Braking Bad: AEB Fails At Intersections, High Speeds
New research from AAA has found that Automatic Emergency Braking (AEB), a safety system touted by manufacturers as lifesaving, crash-preventing technology, struggles at high speeds and fails at intersections — two of the deadliest scenarios encountered by drivers. The news comes as 20 automakers representing more than 99% of the U.S. market pledge to make AEB standard equipment on all their new vehicles, with 83% of all 2022 model year vehicles already equipped with the technology as standard.
“Automatic Emergency Braking is exceptional at preventing fender benders,” said Skyler McKinley, regional director of public affairs for AAA. “Here’s the problem: It’s commonly marketed as something that can save lives, even while testing reveals it can’t yet handle faster, more realistic speeds, or the situations we encounter on the roadways every single time we drive.”
AEB uses forward-facing cameras and other sensors to automatically alert the driver and apply the brakes when a crash is imminent. It reduces rear-end crashes at slower speeds, per an Insurance Institute for Highway Safety study that found vehicles equipped with AEB exhibited a 50% decrease in police-reported rear-end crashes compared to non-equipped vehicles.
The technology has been refined over the years with upgraded hardware and software. AAA sought to determine if the latest generation of AEB can handle higher speeds and detect moving vehicles in its path at intersections, particularly when presented with T-bone and unprotected left turn scenarios. Together, those crash types accounted for nearly 40% of all fatalities involving two passenger vehicles from 2016 through 2020.
What AAA Tested
- AEB rear-end crash performance when encountering a stationary vehicle at speeds of 30 and 40 mph.
- AEB performance when encountering moving vehicles in collision scenarios involving an intersection — T-bone and unprotected left turn (test vehicle turning left in front of an oncoming car).
- At 30 mph, AEB prevented a rear-end collision for 17 of 20 test runs, or 85% of the time.

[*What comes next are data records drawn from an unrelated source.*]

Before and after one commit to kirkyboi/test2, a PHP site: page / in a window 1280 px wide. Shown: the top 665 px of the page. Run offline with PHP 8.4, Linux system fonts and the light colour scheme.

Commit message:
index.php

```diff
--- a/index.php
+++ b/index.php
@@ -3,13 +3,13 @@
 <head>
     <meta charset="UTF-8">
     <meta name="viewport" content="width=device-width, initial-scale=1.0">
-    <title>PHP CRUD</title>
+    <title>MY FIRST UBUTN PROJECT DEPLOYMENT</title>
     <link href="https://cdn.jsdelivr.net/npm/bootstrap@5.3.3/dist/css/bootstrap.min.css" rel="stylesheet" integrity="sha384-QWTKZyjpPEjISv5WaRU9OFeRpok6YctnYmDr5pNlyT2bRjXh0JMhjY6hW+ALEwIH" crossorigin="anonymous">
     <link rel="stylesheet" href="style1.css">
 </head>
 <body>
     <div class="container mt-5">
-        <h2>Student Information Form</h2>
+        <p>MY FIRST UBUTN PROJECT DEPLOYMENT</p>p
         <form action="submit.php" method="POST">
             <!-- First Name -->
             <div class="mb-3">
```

For the test runs that resulted in a crash, the impact speed was reduced by 86%.
- At 40 mph, AEB only prevented a rear-end crash in 6 of 20 test runs, or 30% of the time. For test runs that resulted in a crash, the impact speed was reduced by 62%.
- In both the T-bone and left-turn tests, crashes occurred 100% of the time. AEB failed to alert the driver, slow the vehicle’s speed, or avoid the crash.

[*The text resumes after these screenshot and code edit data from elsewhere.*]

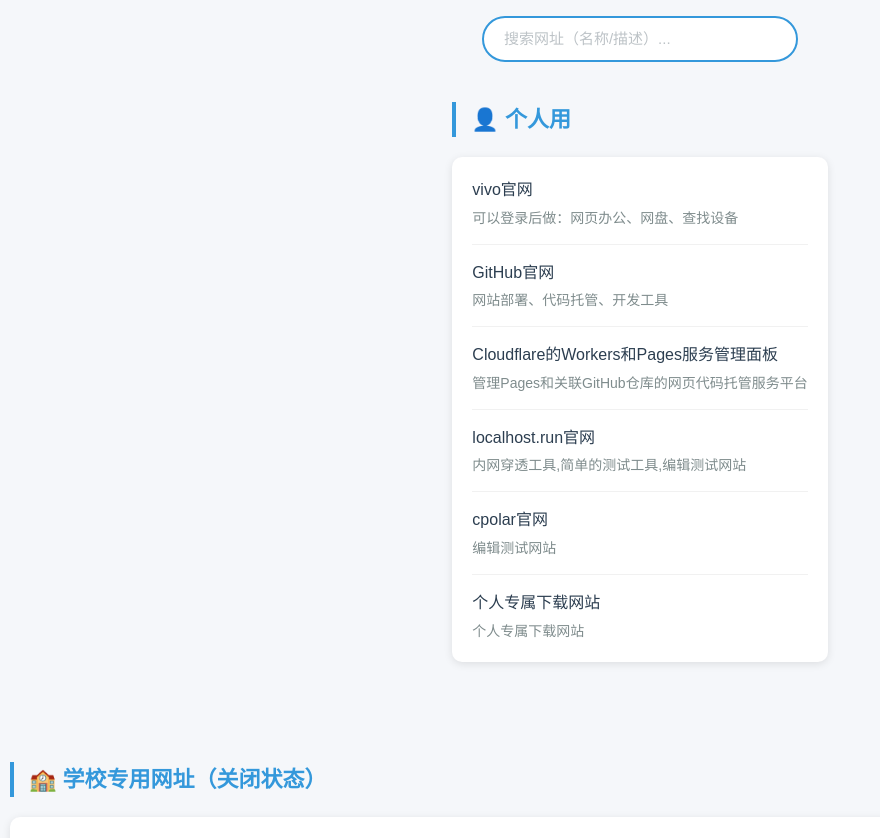
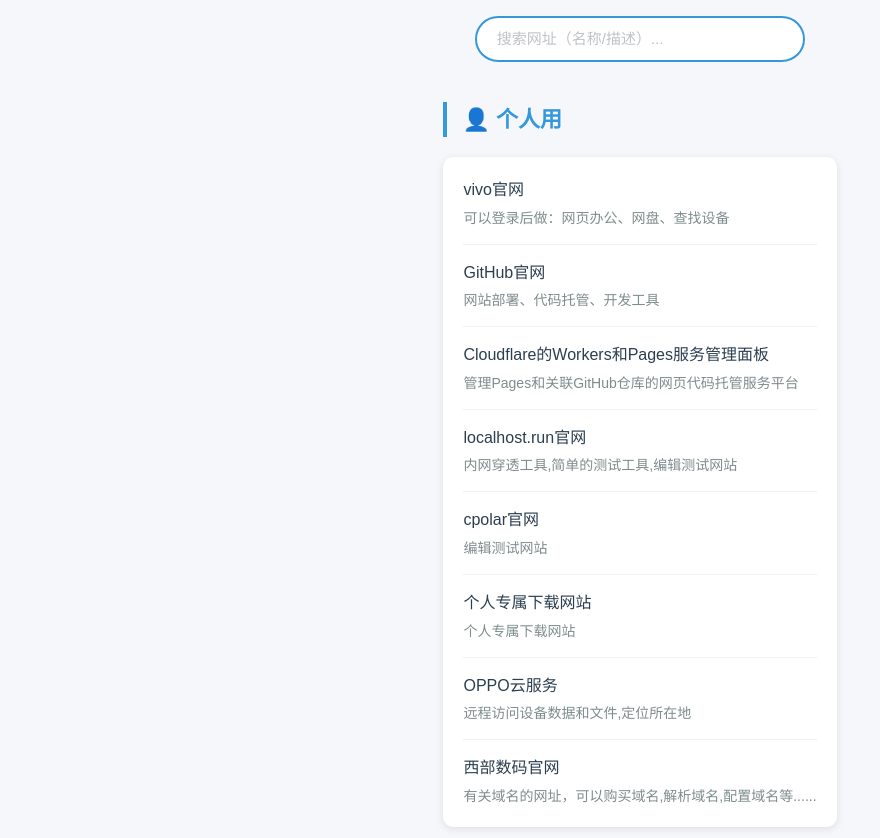
Before and after one commit to Gelingmeigewa/geling.github, a plain HTML site: page 01-index.html in a window 1280 px wide. Shown: the part 99-937 px from the top of the page, without its empty margins (0-880 px from the left). Drawn offline with Linux system fonts and the light colour scheme.

Commit message:
Update 01-index.html

```diff
--- a/01-index.html
+++ b/01-index.html
@@ -174,6 +174,15 @@
                         <a href="https://gelingmeigewa.github.io/geling.github/03-资源下载站.html" target="_blank">个人专属下载网站</a>
                         <p class="link-desc">个人专属下载网站</p>
                     </div>
+                    <div class="link-item">
+                        <a href="https://cloud.oppo.com/" target="_blank">OPPO云服务</a>
+                        <p class="link-desc">远程访问设备数据和文件,定位所在地</p>
+                    </div>
+                    <div class="link-item">
+                        <a href="https://www.west.cn/manager/" target="_blank">西部数码官网</a>
+                        <p class="link-desc">有关域名的网址，可以购买域名,解析域名,配置域名等......</p>
+                    </div>
+
 
 
 
```
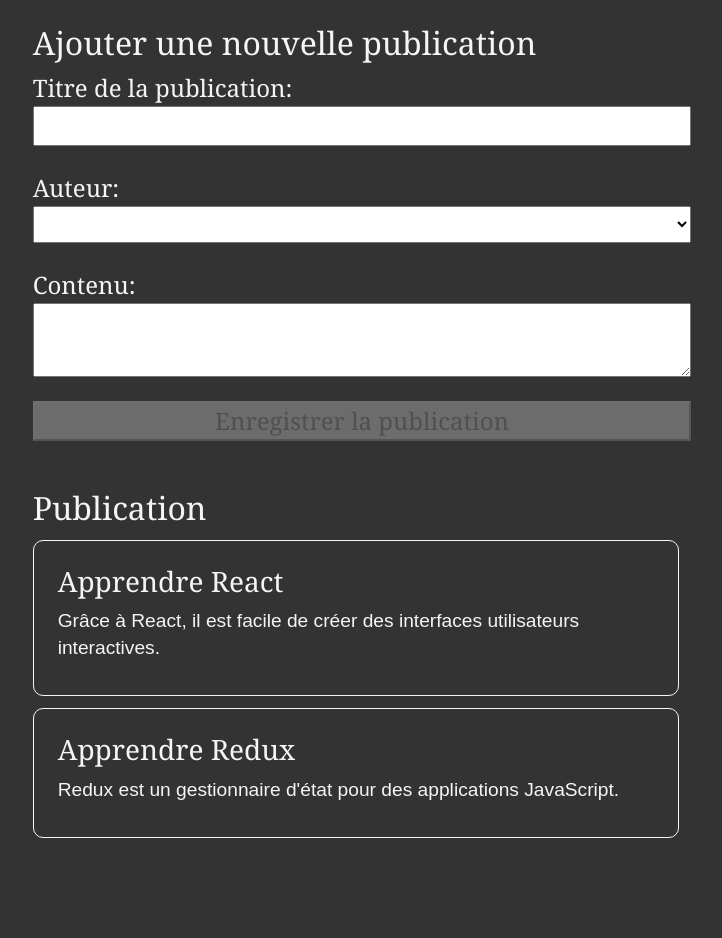
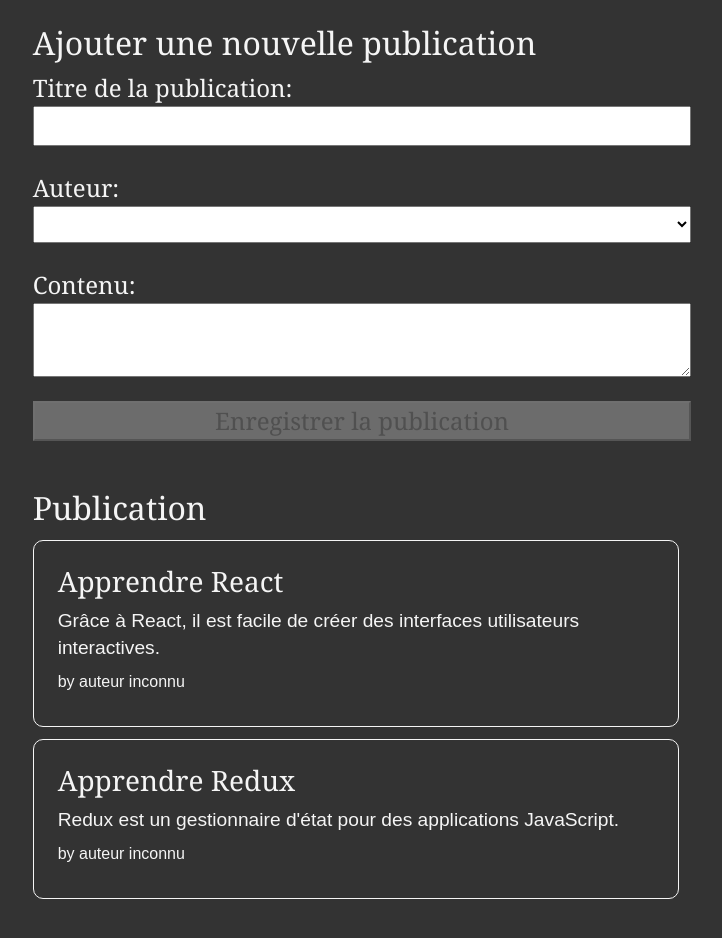
Before and after one commit to EdenSahile/Posts-List, a React (Create React App) app: page / in a window 1280 px wide. Shown: the top 938 px of the page, without its empty margins (278-1000 px from the left). Built offline with nearby package versions, Linux system fonts and the light colour scheme.

Commit message:
affichage de l'auteur dans les publications

```diff
--- a/src/features/AddPostForm.js
+++ b/src/features/AddPostForm.js
@@ -1,23 +1,24 @@
 import {useState} from 'react';
 import { useDispatch,useSelector } from "react-redux";
-import { nanoid } from '@reduxjs/toolkit';
 import { postAdded } from './postSlice';
 import {selectAllUsers} from '../features/users/usersSlice'
 
 const AddPostForm = () => {
 
-  const users=useSelector(selectAllUsers)
-  console.log(users)
+const dispatch = useDispatch();
 
 const [title, setTitle]=useState("")
 const [content, setContent] = useState("");
 const [userId, setUserId] = useState("");
 
-const handleChangeTitle=(e)=>setTitle(e.target.value)
-const handleChangeContent = (e) => setContent(e.target.value);
-const handleChangeAuthor = (e) => setUserId(e.target.value);
 
-const dispatch = useDispatch();
+const users=useSelector(selectAllUsers)
+
+const handleChangeTitle=e=>setTitle(e.target.value)
+const handleChangeContent = e => setContent(e.target.value);
+const handleChangeAuthor = e => setUserId(e.target.value);
+
+
 
 
 const onSavePostClicked=()=>{
@@ -58,7 +59,6 @@
         <select id="postAuthor" value={userId} onChange={handleChangeAuthor}>
           <option value=""></option>
           {usersOptions}
-
         </select>
         <label htmlFor="postContent">Contenu:</label>
         <textarea
@@ -67,10 +67,7 @@
           value={content}
           onChange={handleChangeContent}
         />
-        <button type="button"
-        onClick={onSavePostClicked}
-        disabled={!canSave}
-        >
+        <button type="button" onClick={onSavePostClicked} disabled={!canSave}>
           Enregistrer la publication
         </button>
       </form>
--- a/src/features/PostAuthor.js
+++ b/src/features/PostAuthor.js
@@ -1,9 +1,17 @@
+import { useSelector } from "react-redux"
+import { selectAllUsers } from "./users/usersSlice"
 
+const PostAuthor = ({userId}) => {
 
-const PostAuthor = () => {
+    const users=useSelector(selectAllUsers)
+    console.log(users)
+
+ const auteur=users.find(user=>user.id === userId)
+
+console.log(auteur)
 
     return <span>
-        by name or 'Unknown author'
+       by {auteur ? auteur.name : 'auteur inconnu'}
         </span>
 }
 export default PostAuthor
--- a/src/features/PostsList.js
+++ b/src/features/PostsList.js
@@ -1,10 +1,12 @@
 import {useSelector} from 'react-redux'
+import PostAuthor from './PostAuthor';
 import { selectAllPosts } from './postSlice';
 
 const PostsList = () => {
 
 
   const posts=useSelector(selectAllPosts)
+  console.log(posts)
 
 
   const renderedPosts=posts.map(post=>{
@@ -12,6 +14,9 @@
       <article key={post.id}>
         <h3>{post.title}</h3>
         <p>{post.content.substring(0, 100)}</p>
+        <p className='postCredit'>
+        <PostAuthor userId={post.userId}/>
+        </p>
       </article>
     );
 
@@ -22,6 +27,7 @@
     <section>
       <h2>Publication</h2>
       {renderedPosts}
+
     </section>
   );
 };
--- a/src/features/postSlice.js
+++ b/src/features/postSlice.js
@@ -28,13 +28,13 @@
         reducer(state,action){
           state.push(action.payload)
         },
-        prepare(title,content,userID){
+        prepare(title,content,userId){
           return{
             payload:{
               id:nanoid(),
               title,
               content,
-              userID
+              userId
             }
           }
         }
--- a/src/features/users/usersSlice.js
+++ b/src/features/users/usersSlice.js
@@ -2,9 +2,9 @@
 
 
 const initialState=[
-    {id:0, name:"melissa Young"},
-     {id:2, name:"Sophie Dupont"},
-     {id:3, name:" Eric Marcel"}
+    {id:"0", name:"melissa Young"},
+     {id:"1", name:"Sophie Dupont"},
+     {id:"2", name:" Eric Marcel"}
 ]
 
 
```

AAA strongly urges automakers and regulatory agencies to focus on system design and test protocols to better handle the types of crashes when injuries and fatalities commonly occur.
Automakers must improve AEB systems to assist drivers in intersection-based crash scenarios. Automakers should include AEB systems as standard equipment on all their makes and models.

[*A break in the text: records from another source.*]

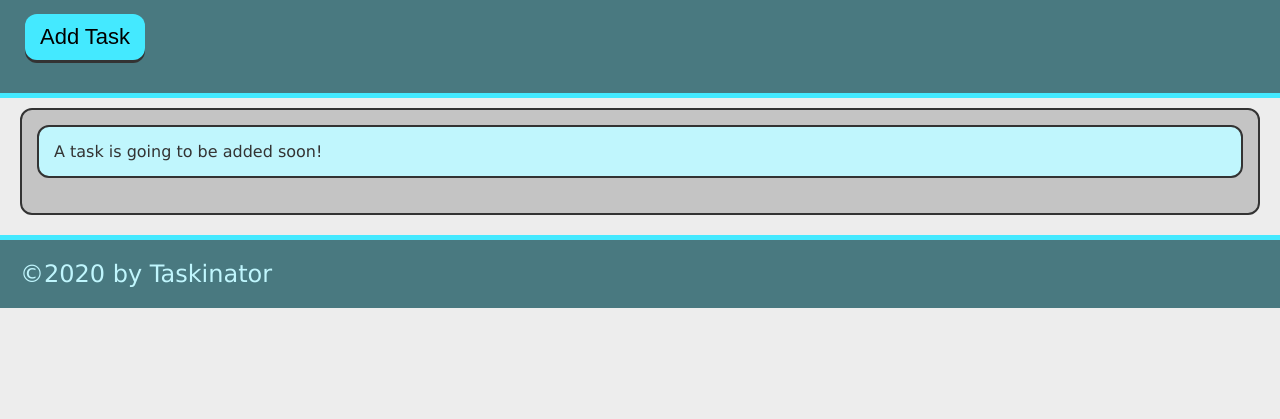
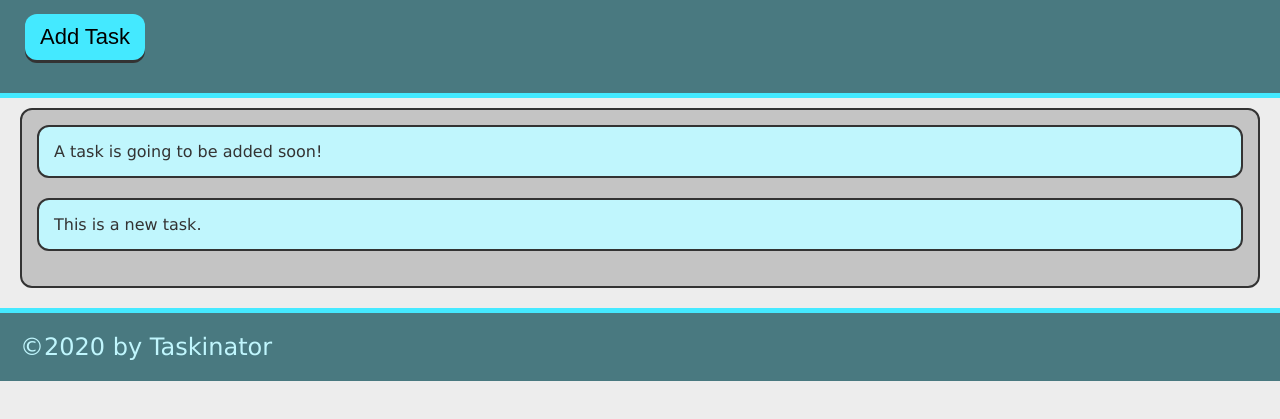
Before and after one commit to jcode5577/Taskinator, a plain HTML site: page index.html in a window 1280 px wide. Both pictures are taken after a click on the button "Add Task". Shown: the part 115-534 px from the top of the page. Drawn offline with Linux system fonts and the light colour scheme.

Commit message:
add ability to add task

```diff
--- a/assets/js/script.js/script.js
+++ b/assets/js/script.js/script.js
@@ -0,0 +1,11 @@
+var buttonEl = document.querySelector("#save-task");
+var tasksToDoEl = document.querySelector("#tasks-to-do");
+
+var createTaskHandler = function() {
+  var listItemEl = document.createElement("li");
+  listItemEl.className = "task-item";
+  listItemEl.textContent = "This is a new task.";
+  tasksToDoEl.appendChild(listItemEl);
+  };
+
+buttonEl.addEventListener("click", createTaskHandler);
--- a/index.html
+++ b/index.html
@@ -13,11 +13,11 @@
   <header>
     <h1 class="page-title">Taskinator</h1>
     <p>Click Button below and add a new task!</p>
-    <Button class="btn">Add Task</Button>
+    <Button class="btn" id="save-task">Add Task</Button>
   </header>
   <main class="page content">
     <section class="task-list-wrapper">
-      <ul class="task-list">
+      <ul class="task-list" id="tasks-to-do">
         <li class="task-item">A task is going to be added soon!</li>
       </ul>
     </section>
```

Drivers must recognize an AEB system’s limitations and remain engaged when behind the wheel.
“Today’s research makes it clear: While automated technology can make you a safer driver, it can’t save your life — so no matter how smart you think your car is, you must stay vigilant,” McKinley said.
AAA selected four vehicles for testing, choosing two of each driver monitoring design type, camera-equipped, and input from the steering wheel. AAA does not rate vehicle performance. The vehicles were as follows:
- 2022 Chevrolet Equinox LT with “Chevy Safety Assist”
- 2022 Ford Explorer XLT with “Pre-Collision Assist with Automatic Emergency Braking”
- 2022 Honda CR-V Touring with “Honda Sensing”
- 2022 Toyota RAV4 LE with “Toyota Sensing”
The vehicles were procured directly from the manufacturer or specialty rental fleets. To ensure the proper functioning of the AEB system, all vehicles were serviced at dealerships. Please refer to the full report for methodology details, including specific testing equipment and test track characteristics.